Many of Germany’s large industrial corporations are using their third-quarter business results to prepare the public for lean times ahead.
Executive boards are lowering forecasts for next year, or they are tempering expectations by holding out the prospect of only minor increases in revenues and profits. Last Thursday, sporting goods maker Adidas announced that it expected growth to decline in 2015. Lanxess, a specialty chemicals company, is slashing 1,000 jobs to achieve future savings in the triple-digit millions.
But instead of plunging, share prices are holding up surprisingly well. In fact, Adidas has been one of the biggest winners on the market. Are shareholders simply refusing to believe what executives are telling and showing them? No, shareholders are interpreting executive caution as high-level whining – and they’re right.
Companies are determined not to make the same mistake again of setting expectations too high and then being unable to meet them. A year ago, analysts expected the 30 companies listed on the DAX, Germany’s blue-chip stock index, to increase their net profits by at least 15 to 20 percent this year. Such hopes were fueled in part by the companies themselves, which were feeding analysts their optimistic outlooks and numbers. In reality, profits will increase at no more than half the rate predicted at the beginning of the year.
Companies have learned from these miscalculations. Given the mixed economic outlook in Europe, they are setting the bar lower than they did last year, to avoid falling short of expectations. From Europe’s largest chemical manufacturer BASF to software giant SAP, industrial gas supplier Linde and Lufthansa, all are trimming back their targets, which in turn leads the financial markets to gradually lower their earnings expectations.
This time, the unanimous message is that the economic environment is becoming weaker. As a result, ambitious assumptions for the coming years, some of which were published much earlier, such as those Linde’s former chief executive, Wolfgang Reitzler, left to his successor, are no longer realistic.
The economy is too weak in Europe, where German companies that rely heavily on exports still sell a large share of their products.
Meanwhile, China can no longer offset the weaknesses of Germany’s neighbors as effectively as it did in the past.
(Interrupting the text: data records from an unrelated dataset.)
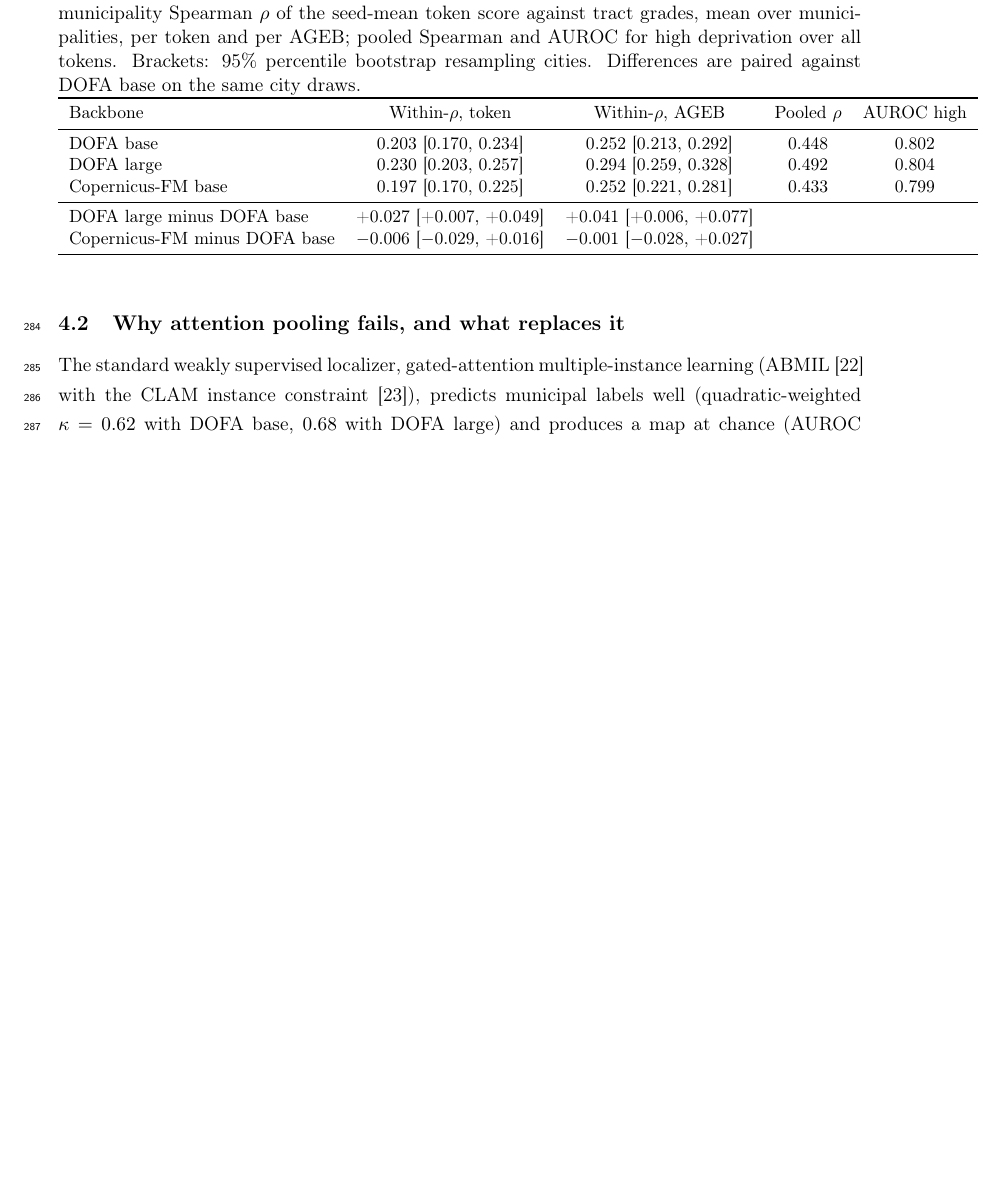
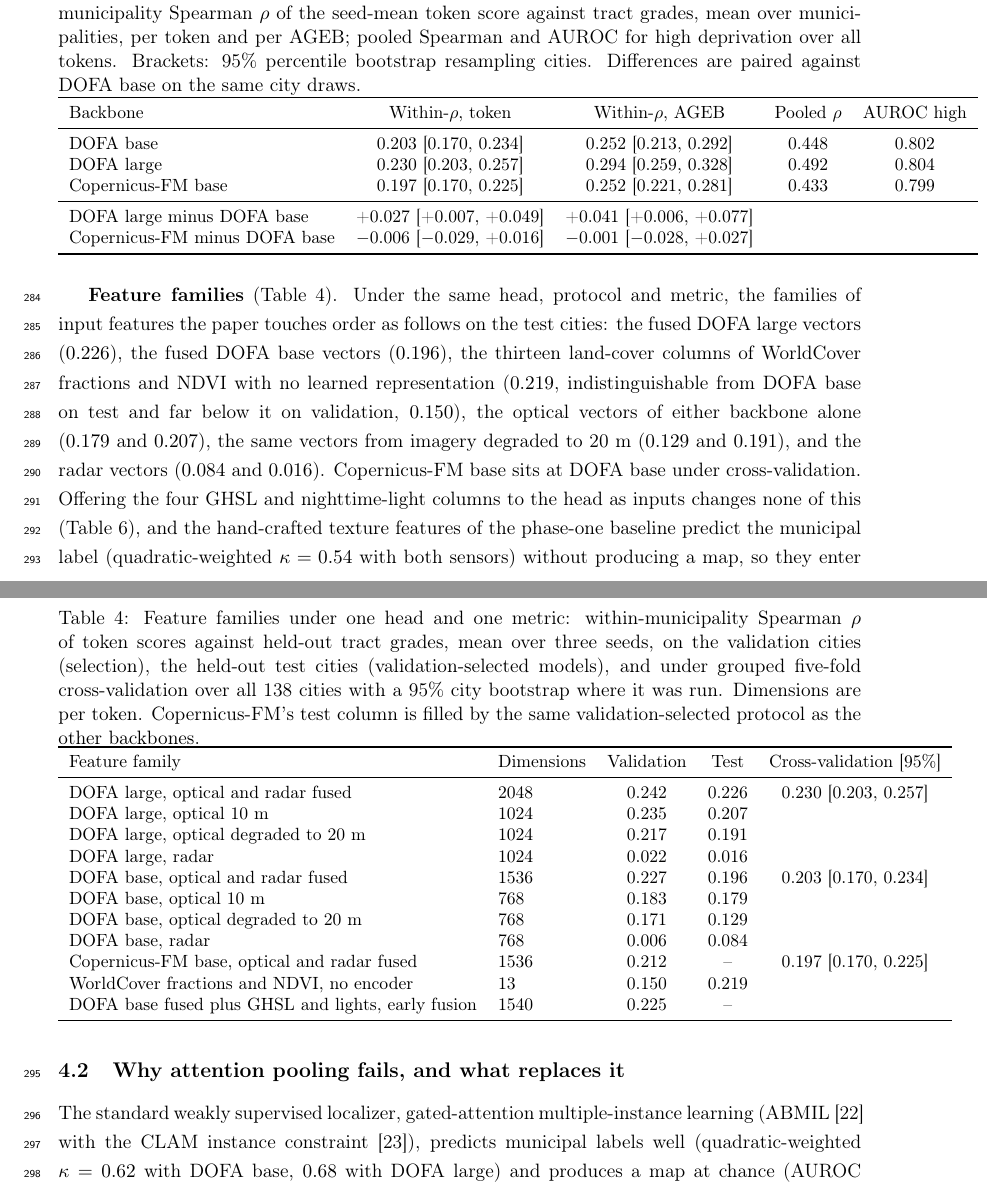
Before and after one commit to dagoPA/sat-insight, a LaTeX paper (docs/manuscript/main.tex): part of page 10 of 23 before the commit and two parts of pages 10 and 11 of 23 after it, the two joined at a grey line, cut so that both start at the same text, the shorter picture padded with empty space. Compiled offline with pdfLaTeX.

Commit message:
Tabla de familias de características bajo una misma cabeza y métrica, y cola de Copernicus-FM con pesos seleccionados en validación

```diff
--- a/docs/manuscript/main.tex
+++ b/docs/manuscript/main.tex
@@ -484,6 +484,48 @@ Copernicus-FM minus DOFA base & $-$0.006 [$-$0.029, +0.016] & $-$0.001 [$-$0.028
 \bottomrule
 \end{tabular}
 \label{tab:backbone}
+\end{table}
+
+\textbf{Feature families} (Table~\ref{tab:features}). Under the same head, protocol and
+metric, the families of input features the paper touches order as follows on the test
+cities: the fused DOFA large vectors ($0.226$), the fused DOFA base vectors ($0.196$),
+the thirteen land-cover columns of WorldCover fractions and NDVI with no learned
+representation ($0.219$, indistinguishable from DOFA base on test and far below it on
+validation, $0.150$), the optical vectors of either backbone alone ($0.179$ and
+$0.207$), the same vectors from imagery degraded to 20 m ($0.129$ and $0.191$), and the
+radar vectors ($0.084$ and $0.016$). Copernicus-FM base sits at DOFA base under
+cross-validation. Offering the four GHSL and nighttime-light columns to the head as
+inputs changes none of this (Table~\ref{tab:inputs}), and the hand-crafted texture
+features of the phase-one baseline predict the municipal label (quadratic-weighted
+$\kappa = 0.54$ with both sensors) without producing a map, so they enter no row.
+
+\begin{table}[htbp]
+\centering
+\caption{Feature families under one head and one metric: within-municipality Spearman
+$\rho$ of token scores against held-out tract grades, mean over three seeds, on the
+validation cities (selection), the held-out test cities (validation-selected models), and
+under grouped five-fold cross-validation over all 138 cities with a 95\% city bootstrap
+where it was run. Dimensions are per token. Copernicus-FM's test column is filled by the
+same validation-selected protocol as the other backbones.}
+\small
+\begin{tabular}{llccc}
+\toprule
+Feature family & Dimensions & Validation & Test & Cross-validation [95\%]\\
+\midrule
+DOFA large, optical and radar fused & 2048 & 0.242 & 0.226 & 0.230 [0.203, 0.257]\\
+DOFA large, optical 10 m & 1024 & 0.235 & 0.207 & \\
+DOFA large, optical degraded to 20 m & 1024 & 0.217 & 0.191 & \\
+DOFA large, radar & 1024 & 0.022 & 0.016 & \\
+DOFA base, optical and radar fused & 1536 & 0.227 & 0.196 & 0.203 [0.170, 0.234]\\
+DOFA base, optical 10 m & 768 & 0.183 & 0.179 & \\
+DOFA base, optical degraded to 20 m & 768 & 0.171 & 0.129 & \\
+DOFA base, radar & 768 & 0.006 & 0.084 & \\
+Copernicus-FM base, optical and radar fused & 1536 & 0.212 & -- & 0.197 [0.170, 0.225]\\
+WorldCover fractions and NDVI, no encoder & 13 & 0.150 & 0.219 & \\
+DOFA base fused plus GHSL and lights, early fusion & 1540 & 0.225 & -- & \\
+\bottomrule
+\end{tabular}
+\label{tab:features}
 \end{table}
 
 \subsection{Why attention pooling fails, and what replaces it}
```
Also changed, not shown: 1 other file.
In China, German companies are no longer seeing revenue and profit grow by double digits, but in the high single-digits instead.
If companies are cautious today in their predictions for the future, those predictions are not harbingers of a recession in Germany or a sharp drop in corporate earnings.
Still, the effects of this slowdown are limited.
There are no signs that the weaker economy and geopolitical crises in Russia and the Middle East will adversely affect corporate balance sheets in the long term – as was the case in 2002, a crisis-ridden year in which the 30 DAX companies combined did not even achieve a net profit, or in 2008, when net profits declined by 65 percent over 2007, a boom year.
In 2014, the majority of publicly traded German companies will earn only slightly more in the first (DAX) and second (MDAX) tier than in 2013. This is also the timetable for 2015, if these companies’ cautious forecasts are to be believed.
The only German companies that could face real difficulties are those that are underrepresented in the United States, making them unable to benefit from the growth and sales boom there, such as truck manufacturer MAN.
But MAN is one of the few exceptions. Most major German companies expanded their involvement in the U.S. market early on, including BASF and the three carmakers, BMW, Daimler and Volkswagen – knowing full well that the world’s biggest economy was only expanding its dominant position.
Therein lies the true strength of German companies: To bet on tomorrow’s markets early on by setting up their own production and research facilities there, which enables them to achieve disproportionate increases in sales and profits. After the turn of the millennium, these markets were Asia, primarily China, and now, 10 years later, they include the United States.
The bottom line is that if companies are cautious today in their predictions for the future, those predictions are not harbingers of a recession in Germany or a sharp drop in corporate earnings. Instead, they signal a slowdown to historically normal rates of between 5 and 7 percent – rates that seem realistic for this year and for 2015.
Ulf Sommer covers companies and markets. To contact the author: firstname.lastname@example.org